Dr Tsutomu Nishida and colleagues evaluated whether oral glucose tolerance test was useful in evaluating the prognosis of liver cirrhosis.
The investigative team enrolled 56 patients with liver cirrhosis in a prospective cohort study.
In all cases, glucose tolerance was diagnosed by a 75 g oral glucose tolerance test according to World Health Organization criteria.
The relationship of clinical variables to the cirrhosis-related prognosis was investigated using univariate and multivariate regression models.
Diabetes mellitus was diagnosed in 21 subjects, impaired glucose tolerance in 13 subjects, and normal glucose tolerance in 22 subjects.

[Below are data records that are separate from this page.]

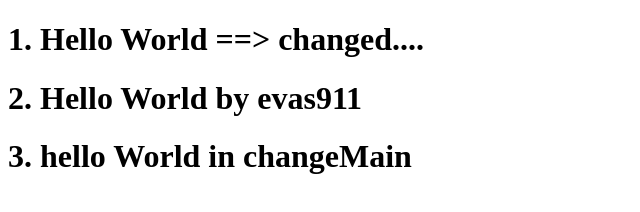
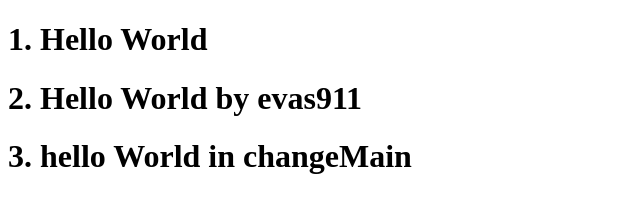
Before and after one commit to evas911/test4, a plain HTML site: page index.html in a window 1280 px wide. Shown: the whole page, without its empty margins (0-640 px from the left). Drawn offline with Linux system fonts and the light colour scheme.

Commit message:
11nd version

```diff
--- a/index.html
+++ b/index.html
@@ -7,7 +7,7 @@
   <title>Document</title>
 </head>
 <body>
-  <h1>1. Hello World ==> changed....</h1>
+  <h1>1. Hello World</h1>
   <h1>2. Hello World by evas911</h1>
   <h1>3. hello World in changeMain</h1>
 </body>
```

The cumulative survival rates of patients with liver cirrhosis and normal glucose tolerance were 95% at 5 years.
The investigators found that the survival rates of liver cirrhosis and impaired glucose tolerance at 5 years was 69%.
| Liver cirrhosis and diabetes mellitus at 5 years had a 57% survival rate|
|American Journal of Gastroenterology|
Liver cirrhosis and diabetes mellitus at 5 years had a 57% survival rate.
The survival rates of patients with liver cirrhosis and diabetes mellitus significantly differed from those with normal glucose tolerance.
The team used univariate analysis to demonstrate that serum albumin, total bilirubin, and prothrombin activity were prognostic factors.
Child-Pugh scores, and glucose intolerance were also highly significant prognostic factors.
Multiple regression analysis yielded albumin and diabetes mellitus as the most powerful independent negative predictors of survival.
Dr Nishida's team concluded, “Oral glucose tolerance test appears to be useful for evaluating the prognosis of cirrhotic patients.”